Pastitsio, also called macaronia tou fournou is a Greek pasta dish, if it was Italian it would be a pasta al forno sort of dish called pasticcio.
Basically it is a macaroni, tomato and meat sauce and béchamel layered dish, baked in the oven.
I have seen lots of different recipes, some with beef and others with lamb or a mixture of both. The main flavourings are oregano, cinnamon and allspice in the sauce and you can use pretty much any tubed pasta. Bucatini is good, if you want to make it look impressive.
Some versions of the béchamel are enriched with egg yolks and others include cheese, kefalotiri to be authentic or pecorino or even Parmesan if that is all you have available.
In some versions you layer pasta, bound up with eggs and cheese, then layer on the meat, with more pasta and then the béchamel on top.
I occasionally do that, but it is pretty heavy and filling, so my basic version is just one layer of pasta, grated cheese, meat sauce and finally béchamel with more cheese. Mine tends to be a bit less solid than the classic recipes too, it sits in the stomach a bit easier that way. Greek versions tend to be solid enough to cut into squares.
The meat sauce is a simple onion and garlic sofrito, lamb (or beef) mince sautéed until it loses the pinkness, tinned chopped tomatoes, the herbs and spices, a splash of red wine vinegar and a half teaspoonful of sugar and a big squeeze of tomato purée plus some water and simmered for at least an hour until thick and reduced. If it gets too thick, add some more water. It is important that it has a longish, slow cooking.
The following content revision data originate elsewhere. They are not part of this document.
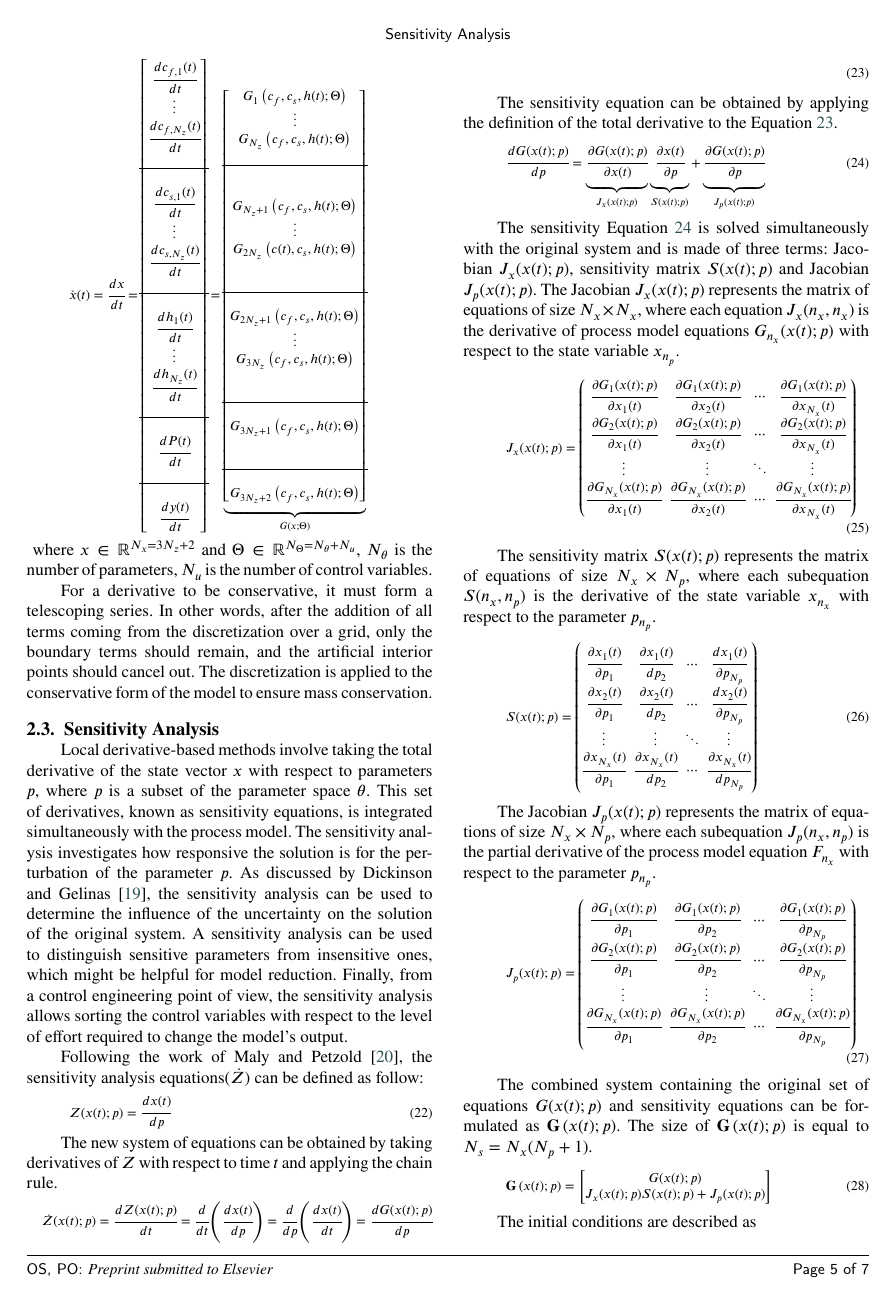
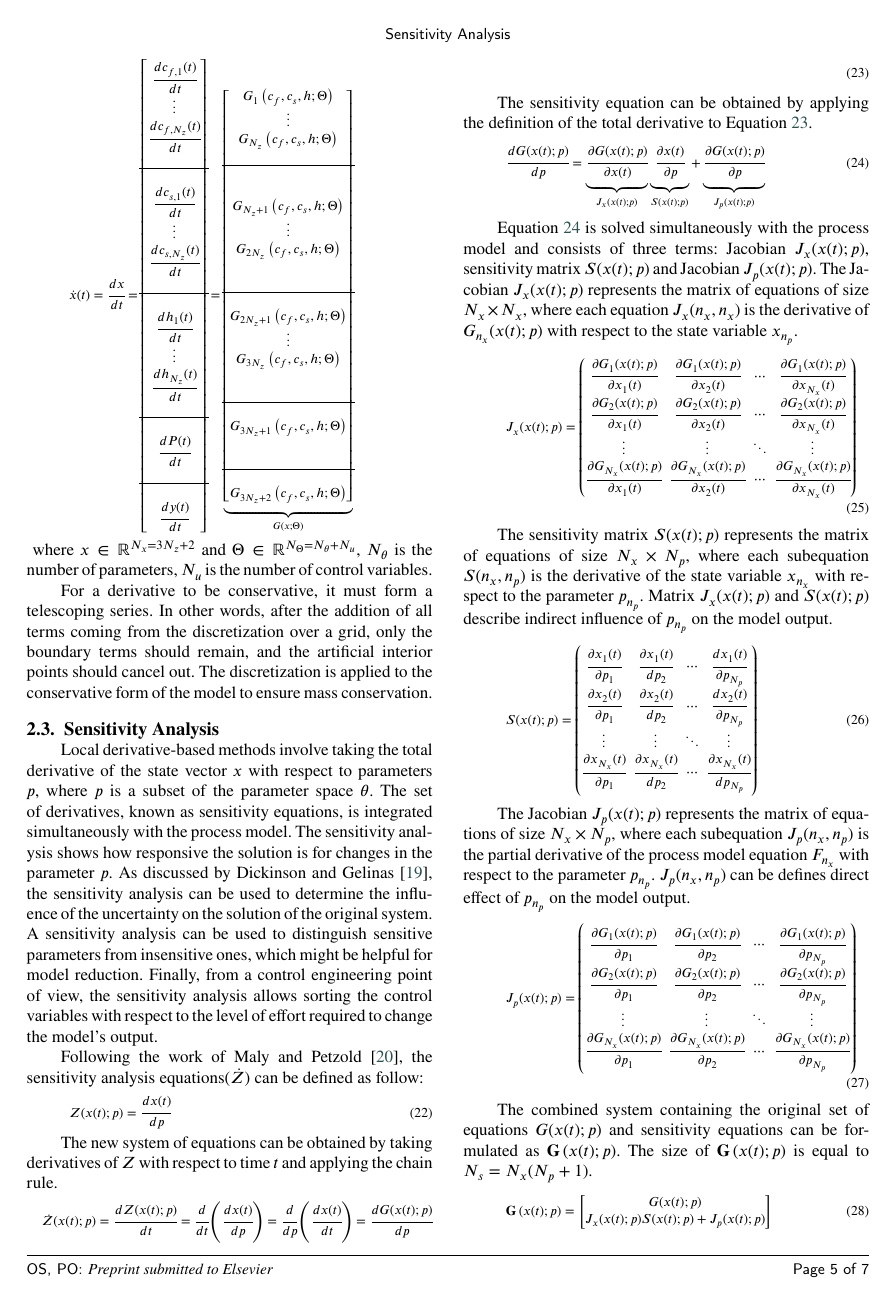
Before and after one commit to sliczniuk/SFE-Sensitivity-Analysis, a LaTeX paper (Article_Sensitivity_Analsysis_short-Chamomile.tex, which reads Sections/Model.tex, Sections/Sensitivity_Analysis.tex): page 5 of 9. Compiled offline with pdfLaTeX.

Commit message:
Updates from Overleaf

```diff
--- a/Sections/Model.tex
+++ b/Sections/Model.tex
@@ -203,47 +203,45 @@
 
 				{\footnotesize
 					\begin{align*} \label{discretization}
-						\dot{{\color{black}x}}(t) &= \cfrac{d x}{d t} =
+						\dot{x}(t) &= \cfrac{d x}{d t} =
 						\begin{bmatrix}
-							\cfrac{d {\color{black}c_{f,1}}(t)}{d t} 	  \\
+							\cfrac{d c_{f,1}(t)}{d t} 	  \\
 							\vdots					  \\
-							\cfrac{d {\color{black}c_{f,N_z}}(t)}{d t} \\
+							\cfrac{d c_{f,N_z}(t)}{d t} \\
 							\\ \hline \\
-							\cfrac{d {\color{black}c_{s,1}}(t)}{d t} 	  \\
+							\cfrac{d c_{s,1}(t)}{d t} 	  \\
 							\vdots					  \\
-							\cfrac{d {\color{black}c_{s,N_z}}(t)}{d t} \\
+							\cfrac{d c_{s,N_z}(t)}{d t} \\
 							\\ \hline \\
-							\cfrac{d {\color{black}h_1}(t)}{d t} 	  \\
+							\cfrac{d h_1(t)}{d t} 	  \\
 							\vdots 					  \\
-							\cfrac{d {\color{black}h_{N_z}}(t)}{d t} \\
+							\cfrac{d h_{N_z}(t)}{d t} \\
 							\\ \hline \\
-							\cfrac{d {\color{black}P}(t)}{d t} \\
+							\cfrac{d P(t)}{d t} \\
 							\\ \hline \\
-							\cfrac{d {\color{black}y}(t)}{d t}
+							\cfrac{d y(t)}{d t}
 						\end{bmatrix}
 						=
 						\underbrace{\begin{bmatrix}
-								{\color{black}G_1} \left( c_f,c_s,{\color{black}h}(t); \Theta \right)\\
+								G_1 \left( c_f,c_s,h; \Theta \right)\\
 								\vdots\\
-								{\color{black}G_{N_z}} \left( c_f,c_s,{\color{black}h}(t); \Theta \right)\\
+								G_{N_z} \left( c_f,c_s,h; \Theta \right)\\
 								\\ \hline \\ \\
-								{\color{black}G_{N_z+1}} \left( c_f,c_s,{\color{black}h}(t); \Theta \right)\\
+								G_{N_z+1} \left( c_f,c_s,h; \Theta \right)\\
 								\vdots\\
-								{\color{black}G_{2N_z}} \left( {\color{black}c}(t),c_s,{\color{black}h}(t); \Theta \right)\\
+								G_{2N_z} \left( c_f,c_s,h; \Theta \right)\\
 								\\ \\ \hline \\
-								{\color{black}G_{2N_z+1}} \left( c_f,c_s,{\color{black}h}(t); \Theta \right) \\
+								G_{2N_z+1} \left( c_f,c_s,h; \Theta \right) \\
 								\vdots\\
-								{\color{black}G_{3N_z}} \left( c_f,c_s,{\color{black}h}(t); \Theta \right) \\
+								G_{3N_z} \left( c_f,c_s,h; \Theta \right) \\
 								\\ \\ \hline \\
-								{\color{black}G_{3N_z+1}} \left( c_f,c_s,{\color{black}h}(t); \Theta \right) \\
+								G_{3N_z+1} \left( c_f,c_s,h; \Theta \right) \\
 								\\ \\ \hline \\
-								{\color{black}G_{3N_z+2}} \left( c_f,c_s,{\color{black}h}(t); \Theta \right)
-						\end{bmatrix}}_{{\color{black}G} \left( x; \Theta \right)}
+								G_{3N_z+2} \left( c_f,c_s,h; \Theta \right)
+						\end{bmatrix}}_{G \left( x; \Theta \right)}
 				\end{align*} }
 			where ${\color{black}x} \in \mathbb{R}^{N_x = 3N_z+2} $ and $\Theta \in \mathbb{R}^{N_\Theta =  N_{\theta} + N_u } $, $N_{\theta}$ is the number of parameters, $N_{u}$ is the number of control variables.
 
 			For a derivative to be conservative, it must form a telescoping series. In other words, after the addition of all terms coming from the discretization over a grid, only the boundary terms should remain, and the artificial interior points should cancel out. The discretization is applied to the conservative form of the model to ensure mass conservation.
 
-
-
 		\end{document}
--- a/Sections/Sensitivity_Analysis.tex
+++ b/Sections/Sensitivity_Analysis.tex
@@ -2,7 +2,7 @@
 \graphicspath{{\subfix{../Figures/}}}
 \begin{document}
 
-	Local derivative-based methods involve taking the total derivative of the state vector $x$ with respect to parameters $p$, where $p$ is a subset of the parameter space $\theta$. This set of derivatives, known as sensitivity equations, is integrated simultaneously with the process model. The sensitivity analysis investigates how responsive the solution is for the perturbation of the parameter $p$. As discussed by \citet{Dickinson1976}, the sensitivity analysis can be used to determine the influence of the uncertainty on the solution of the original system. A sensitivity analysis can be used to distinguish sensitive parameters from insensitive ones, which might be helpful for model reduction. Finally, from a control engineering point of view, the sensitivity analysis allows sorting the control variables with respect to the level of effort required to change the model's output.
+	Local derivative-based methods involve taking the total derivative of the state vector $x$ with respect to parameters $p$, where $p$ is a subset of the parameter space $\theta$. The set of derivatives, known as sensitivity equations, is integrated simultaneously with the process model. The sensitivity analysis shows how responsive the solution is for changes in the parameter $p$. As discussed by \citet{Dickinson1976}, the sensitivity analysis can be used to determine the influence of the uncertainty on the solution of the original system. A sensitivity analysis can be used to distinguish sensitive parameters from insensitive ones, which might be helpful for model reduction. Finally, from a control engineering point of view, the sensitivity analysis allows sorting the control variables with respect to the level of effort required to change the model's output.
 
 	Following the work of \citet{Maly1996}, the sensitivity analysis equations(${\dot{Z}}$) can be defined as follow:
 
@@ -19,14 +19,14 @@
 			{\dot{Z}}(x(t);p)  = \cfrac{dZ(x(t);p)}{d t} = \cfrac{d}{d t} \left( \cfrac{dx(t)}{dp} \right) = \cfrac{d }{dp} \left( \cfrac{dx(t)}{d t} \right) = \cfrac{d {G}(x(t);p)}{dp}
 	\end{equation} }
 
-	The sensitivity equation can be obtained by applying the definition of the total derivative to the Equation \ref{SA_dt}.
+	The sensitivity equation can be obtained by applying the definition of the total derivative to Equation \ref{SA_dt}.
 
 	{\footnotesize
 		\begin{equation} \label{SA_eq_full}
 			\cfrac{dG(x(t);p)}{dp} = \underbrace{ \cfrac{\partial {G}(x(t);p)}{\partial x(t)} }_{{J_x}(x(t);p)} \underbrace{\cfrac{\partial x(t)}{\partial p} }_{S(x(t);p)} + \underbrace{ \cfrac{\partial {G}(x(t);p)}{\partial p} }_{{J_p}(x(t);p)}
 	  \end{equation} }
 
-	The sensitivity Equation \ref{SA_eq_full} is solved simultaneously with the original system and is made of three terms: Jacobian ${J_x}(x(t);p)$, sensitivity matrix $S(x(t);p)$ and Jacobian ${J_p}(x(t);p)$. The Jacobian ${J_x}(x(t);p)$ represents the matrix of equations of size $N_x \times N_x$, where each equation ${J_x}(n_x,n_x)$ is the derivative of process model equations ${G}_{n_x}(x(t);p)$ with respect to the state variable $x_{n_p}$.
+	Equation \ref{SA_eq_full} is solved simultaneously with the process model and consists of three terms: Jacobian ${J_x}(x(t);p)$, sensitivity matrix $S(x(t);p)$ and Jacobian ${J_p}(x(t);p)$. The Jacobian ${J_x}(x(t);p)$ represents the matrix of equations of size $N_x \times N_x$, where each equation ${J_x}(n_x,n_x)$ is the derivative of ${G}_{n_x}(x(t);p)$ with respect to the state variable $x_{n_p}$.
 
 	{\footnotesize
 		\begin{align}
@@ -41,7 +41,7 @@
 			\endgroup
 	\end{align} }
 
-	The sensitivity matrix $S(x(t);p)$ represents the matrix of equations of size $N_x \times N_p$, where each subequation $S(n_x,n_p)$ is the derivative of the state variable $x_{n_x}$ with respect to the parameter $p_{n_p}$.
+	The sensitivity matrix $S(x(t);p)$ represents the matrix of equations of size $N_x \times N_p$, where each subequation $S(n_x,n_p)$ is the derivative of the state variable $x_{n_x}$ with respect to the parameter $p_{n_p}$. Matrix ${J_x}(x(t);p)$ and $S(x(t);p)$ describe indirect influence of $p_{n_p}$ on the model output.
 
 	{\footnotesize
 		\begin{equation}
@@ -59,7 +59,7 @@
 			\end{split}
 	\end{equation} }
 
-	The Jacobian ${J_p}(x(t);p)$ represents the matrix of equations of size $N_x \times N_p$, where each subequation ${J_p}(n_x,n_p)$ is the partial derivative of the process model equation $F_{n_x}$ with respect to the parameter $p_{n_p}$.
+	The Jacobian ${J_p}(x(t);p)$ represents the matrix of equations of size $N_x \times N_p$, where each subequation ${J_p}(n_x,n_p)$ is the partial derivative of the process model equation $F_{n_x}$ with respect to the parameter $p_{n_p}$. ${J_p}(n_x,n_p)$ can be defines direct effect of $p_{n_p}$ on the model output.
 
 	{\footnotesize
 		\begin{align}
@@ -90,3 +90,8 @@
 
 	{\footnotesize
 		\begin{align}
+			{\textbf{G}}\left(x(t_0);p\right)  &=
+			\begin{bmatrix}
+                x(t_0),						               &
+				\cfrac{ \text{d}x(t_0) }{ d{p_1} },		   &
+				\cdots,					 				   &
@@ -97,5 +98,11 @@
 				\cfrac{ dx(t_0) }{ d{p_{N_p}} }
-			\end{bmatrix}^T
+			\end{bmatrix}^\top = \\ &=
+            \begin{bmatrix}
+                \quad x_0,	                               &
+				\quad ~0,		                           &
+			    \quad \cdots,			                   &
+				\quad 0 \quad~~
+			\end{bmatrix}^\top
 	\end{align} }
 
 	The sensitivity analysis of the output function can be performed with respect to parameters $p$. The output function $g(x(t))$ returns ${y}(t)$. By taking a total derivative of ${y}(t)$ with respect to $p$, the new sensitivity equation can be found.
```
Also changed, not shown: Sections/Sensitivity_Pressure.tex (+1 -1 lines), Sections/Model.tex (2 more changed lines), Sections/Sensitivity_Analysis.tex (4 more changed lines).
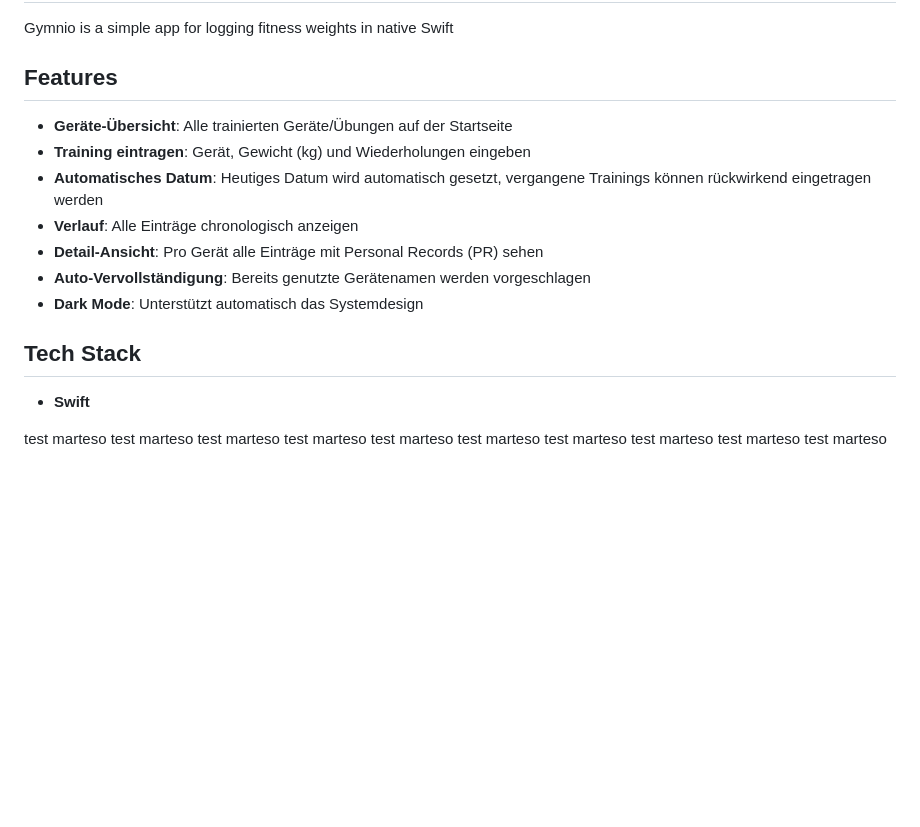
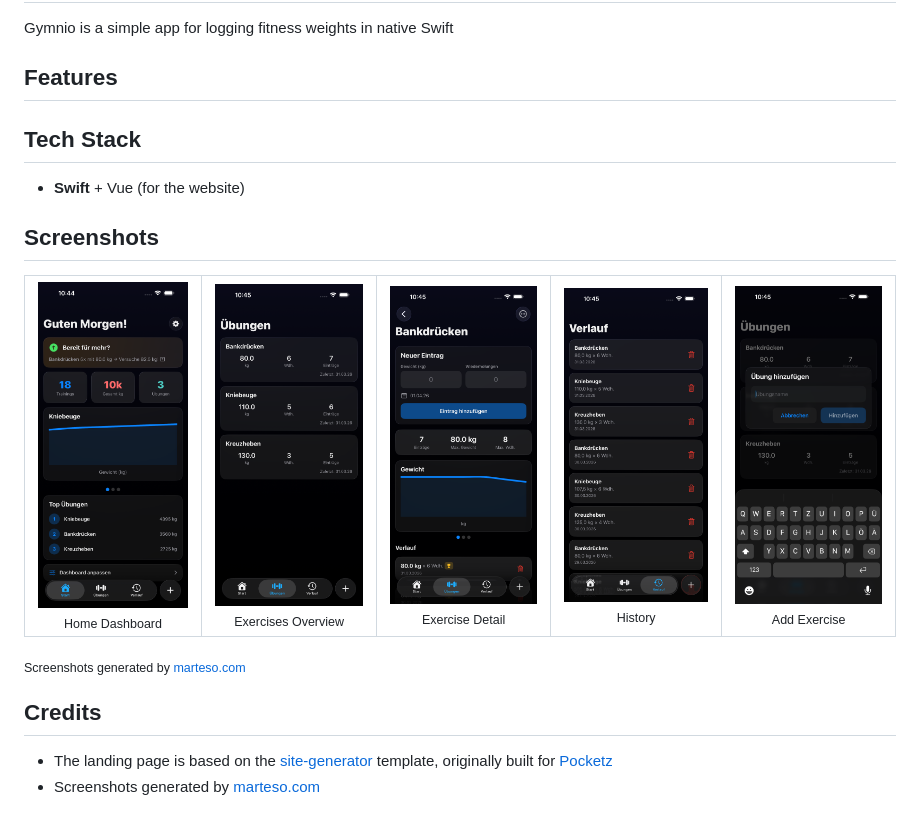
Before and after one commit to alexmen656/gymapp, a Markdown page: README.md, the part around the change. Rendered like a GitHub page; pictures changed too: screenshots/en-US/iPhone 16 Pro Max-01_HomeDashboard.png (added), screenshots/en-US/iPhone 16 Pro Max-02_ExercisesOverview.png (added), screenshots/en-US/iPhone 16 Pro Max-03_ExerciseDetail.png (added); blank space fills up the shorter version.

Commit message:
feat: Update Readme

```diff
--- a/README.md
+++ b/README.md
@@ -5,25 +5,25 @@ in native Swift
 
 ## Features
 
-- **Geräte-Übersicht**: Alle trainierten Geräte/Übungen auf der Startseite
-- **Training eintragen**: Gerät, Gewicht (kg) und Wiederholungen eingeben
-- **Automatisches Datum**: Heutiges Datum wird automatisch gesetzt, vergangene Trainings können rückwirkend eingetragen werden
-- **Verlauf**: Alle Einträge chronologisch anzeigen
-- **Detail-Ansicht**: Pro Gerät alle Einträge mit Personal Records (PR) sehen
-- **Auto-Vervollständigung**: Bereits genutzte Gerätenamen werden vorgeschlagen
-- **Dark Mode**: Unterstützt automatisch das Systemdesign
-
 ## Tech Stack
 
-- **Swift**
+- **Swift** + Vue (for the website)
 
-test marteso
-test marteso
-test marteso
-test marteso
-test marteso
-test marteso
-test marteso
-test marteso
-test marteso
-test marteso
+## Screenshots
+
+<table>
+  <tr>
+    <td align="center"><img src="screenshots/en-US/iPhone 16 Pro Max-01_HomeDashboard.png" width="180"/><br/><sub>Home Dashboard</sub></td>
+    <td align="center"><img src="screenshots/en-US/iPhone 16 Pro Max-02_ExercisesOverview.png" width="180"/><br/><sub>Exercises Overview</sub></td>
+    <td align="center"><img src="screenshots/en-US/iPhone 16 Pro Max-03_ExerciseDetail.png" width="180"/><br/><sub>Exercise Detail</sub></td>
+    <td align="center"><img src="screenshots/en-US/iPhone 16 Pro Max-04_History.png" width="180"/><br/><sub>History</sub></td>
+    <td align="center"><img src="screenshots/en-US/iPhone 16 Pro Max-05_AddExerciseModal.png" width="180"/><br/><sub>Add Exercise</sub></td>
+  </tr>
+</table>
+
+<sub>Screenshots generated by <a href="https://marteso.com">marteso.com</a></sub>
+
+## Credits
+
+- The landing page is based on the [site-generator](https://github.com/alexmen656/site-generator) template, originally built for [Pocketz](https://pocketz.app)
+- Screenshots generated by [marteso.com](https://marteso.com)
```
Also changed, not shown: website/README.md (deleted, +0 -58 lines), website/desc_by_perplexity.md (deleted, +0 -128 lines), 1 other file.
As it is a heavy and filling dish, it is best served with a simple green salad and a robust red wine, something from southern France would be ideal or perhaps one of the better Greek reds, if you can find them. Oddbins stock an excellent example, the Cretan Mirambelo.
Tonight we dranks the 2008 Grand Reserve de Gassac from the Mas de Daumas Gassac in the Herault, a rich blend of numerous grape varieties that is only entitled to be a Vin de Pays but is considerably better than some more expensive reds with the Coteaux du Languedoc AOC. The Grand Reserve is, I think, made exclusively for Laithwaites and is available from their website and their other outlets, such as the Sunday Times Wine Club.